Philippine President Rodrigo Duterte, who is visiting Beijing this weekend to attend a summit on China’s new Silk Road plan, has opted to court China for its business and investment and avoid rows over sovereignty that dogged his predecessors.
Philippine Ambassador to China Jose Santiago Santa Romana told reporters late on Saturday that the consultations between the two countries would take place in a Chinese city, but declined to name it.
He added that the dispute between the two countries “cannot be resolved overnight.”
China has not publicly announced any such talks.
Duterte has been accused by critics of taking a defeatist position on China and on defending Philippine sovereignty. He considers his approach is pragmatic and says challenging China risks triggering a war.
Santa Romana said Duterte’s attendance at the China summit should not be seen as the Philippines abandoning or “giving up” its claim of sovereignty in the South China Sea.
The previous Philippine government in 2013 filed a case with the Permanent Court of Arbitration in The Hague to set the record straight on maritime boundaries. The tribunal did that last year, and invalidated China’s claim to sovereignty over most of the South China Sea.
Duterte has put the ruling on the back burner and said he will revisit it later in his term.
Santa Romana defended Duterte’s position, saying Manila was “proceeding from our own interests”.
China claims most of the energy-rich South China Sea through which about $5 trillion in ship-borne trade passes every year. Neighbours Brunei, Malaysia, the Philippines, Taiwan and Vietnam also have claims.
Duterte visited China last October for an ice-breaking trip after bilateral relations soured over the South China Sea under the previous Philippine administration of Benigno Aquino.
The detente has seen China commit to three infrastructure projects and pledge to donate two bridges, said the ambassador, without giving an investment figure.
China has also eased import curbs on Philippine bananas, he said.
“If you go around Beijing right now and you go to the market, you will see ... Philippine bananas. The Chinese are eating Philippine bananas again and Philippine pineapples,” Santa Romana said.

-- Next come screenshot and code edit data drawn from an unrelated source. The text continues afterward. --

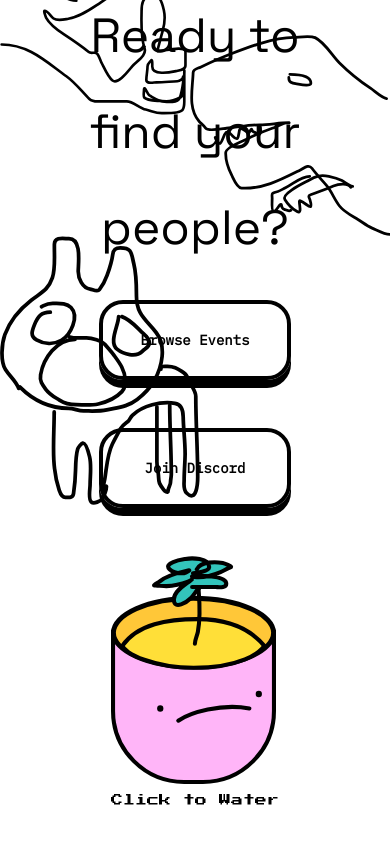
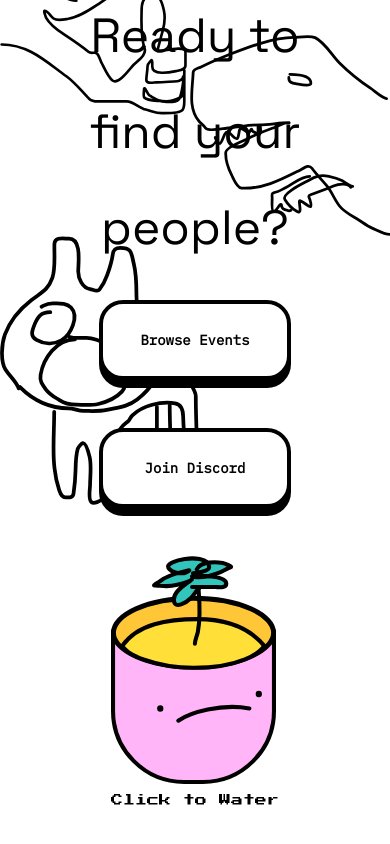
Before and after one commit to purduehackers/site, a Next.js app: page / in a window 390 px wide. Shown: the part 1310-2154 px from the top of the page. Built offline with nearby package versions, Linux system fonts and the light colour scheme.

Commit message:
edited btns

```diff
--- a/components/join-us.tsx
+++ b/components/join-us.tsx
@@ -32,7 +32,7 @@ function JoinUs() {
             </div>
             <div className="flex flex-col items-center pt-8">
                 <h2 className="text-center text-5xl sm:text-6xl
-                        md:text-7xl w-3/5 sm:w-1/2 xl:w-5/12 leading-loose">
+                        md:text-7xl w-3/5 sm:w-1/2 md:w-7/12 xl:w-5/12 leading-loose">
                     Ready to find your people?
                 </h2>
                 <div className="flex flex-col justify-between items-center
--- a/styles/globals.css
+++ b/styles/globals.css
@@ -20,6 +20,6 @@
   .footer-btn {
     @apply border-solid border-black border-4 relative
       px-2 py-2  w-48 h-20 min-w-fit rounded-3xl font-bold font-mono
-      text-sm shadow-footer-btn hover:shadow-none hover:top-2;
+      text-sm shadow-footer-btn hover:shadow-none hover:top-2 bg-white;
   }
 }
```
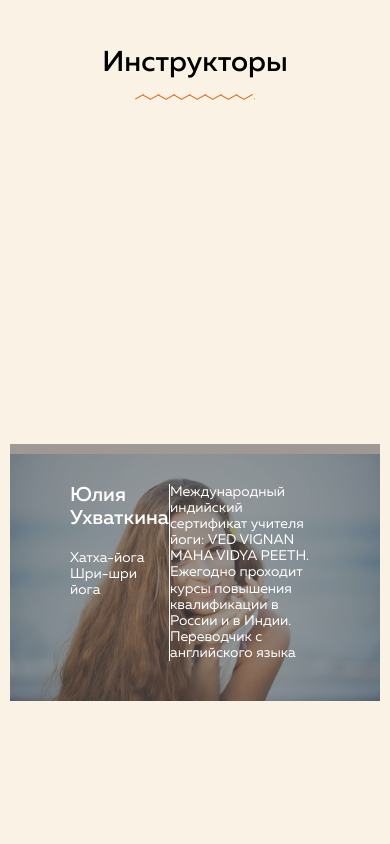
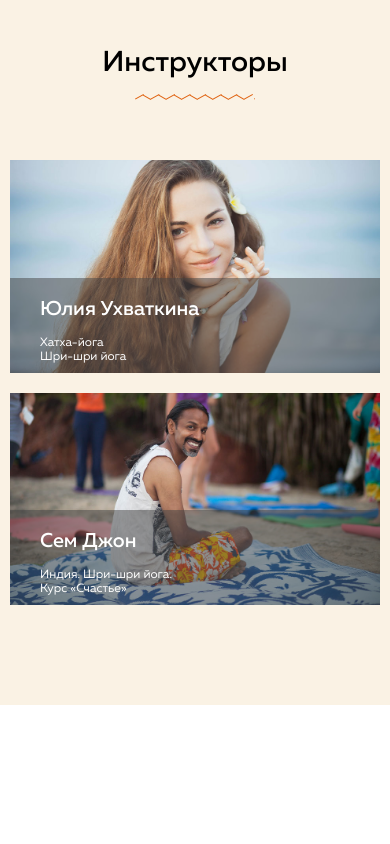
Before and after one commit to MilshynVitalii/suns-home, a website: page index.html in a window 390 px wide. Shown: the part 9900-10744 px from the top of the page. After the commit the page ends 10605 px from the top, so only its background shows below. Drawn offline with Linux system fonts and the light colour scheme.

Commit message:
Instructors section | responsive

```diff
--- a/index.html
+++ b/index.html
@@ -493,7 +493,9 @@
         <h2 class="section-title instructors__title">Инструкторы</h2>
         <div class="instructors__slider">
           <div class="instructors__slider-wrap">
-            <div class="instructors__slide">
+            <div class="instructors__slide slide">
+              <div class="slide__height"></div>
+              <div class="slide__content">
                 <img
                   src="./img/insructors/instructor-1.jpg"
                   alt="Instructor photo"
@@ -508,12 +510,12 @@
                   </div>
                   <div class="instructors__info">
                     <p>
-                    Международный индийский сертификат учителя йоги: VED VIGNAN
-                    MAHA VIDYA PEETH.
+                      Международный индийский сертификат учителя йоги: VED
+                      VIGNAN MAHA VIDYA PEETH.
                     </p>
                     <p>
-                    Ежегодно проходит курсы повышения квалификации в России и в
-                    Индии.
+                      Ежегодно проходит курсы повышения квалификации в России и
+                      в Индии.
                     </p>
                     <p>Переводчик с английского языка</p>
                   </div>
@@ -521,9 +523,12 @@
               </div>
             </div>
           </div>
+        </div>
         <div class="instructors__slider">
           <div class="instructors__slider-wrap">
-            <div class="instructors__slide">
+            <div class="instructors__slide slide">
+              <div class="slide__height"></div>
+              <div class="slide__content">
                 <img
                   src="./img/insructors/instructor-2.jpg"
                   alt="Instructor photo"
@@ -550,6 +555,7 @@
             </div>
           </div>
         </div>
+      </div>
     </section>
   </body>
 </html>
--- a/sass/sections/_instructors.scss
+++ b/sass/sections/_instructors.scss
@@ -6,15 +6,11 @@
   }
 
   &__slider {
-    position: relative;
     margin: 20px 0;
-    height: 541px;
-    overflow: hidden;
   }
 
   &__slide {
-    position: absolute;
-    bottom: 0;
+    position: relative;
     img {
       display: block;
     }
@@ -23,6 +19,7 @@
   &__descr {
     display: flex;
     justify-content: space-between;
+    align-items: center;
     position: absolute;
     bottom: 0;
     left: 0;
@@ -44,6 +41,70 @@
 
   &__name {
     font-size: 2.5rem;
-    margin-bottom: 20px;
+    margin-bottom: 2rem;
+    margin-right: 10px;
   }
 }
+
+.slide {
+  position: relative;
+  overflow: hidden;
+  &__height {
+    width: 100%;
+    padding-top: 57.5%;
+  }
+
+  &__content {
+    position: absolute;
+    bottom: 0;
+    left: 0;
+  }
+}
+
+@media screen and (max-width: 768px) {
+  .instructors {
+    &__descr {
+      padding: 20px 30px;
+    }
+    &__proficiency {
+      flex-basis: 40%;
+    }
+
+    &__info {
+      flex-basis: 50%;
+    }
+  }
+}
+
+@media screen and (max-width: 576px) {
+  .instructors {
+    &__descr {
+      flex-direction: column;
+      align-items: flex-start;
+      font-size: 12px;
+      top: calc(100% - 95px);
+      &:hover {
+        animation: hov 0.5s forwards;
+      }
+    }
+    &__proficiency {
+      flex-basis: unset;
+      border-right: none;
+      border-bottom: 1px solid white;
+      margin-bottom: 10px;
+      padding-bottom: 10px;
+    }
+    &__info {
+      justify-self: center;
+    }
+  }
+}
+
+@keyframes hov {
+  from {
+    top: calc(100% - 95px);
+  }
+  to {
+    top: -95px;
+  }
+}
```
Also changed, not shown: css/style.css. Lines whose indentation alone changed are shown as unchanged.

“They have promised to buy over $1 billion worth of tropical fruits from the Philippines and they are interested to buy more.”
Reporting by Benjamin Kang Lim; Writing by Ben Blanchard; Editing by Randy Fabi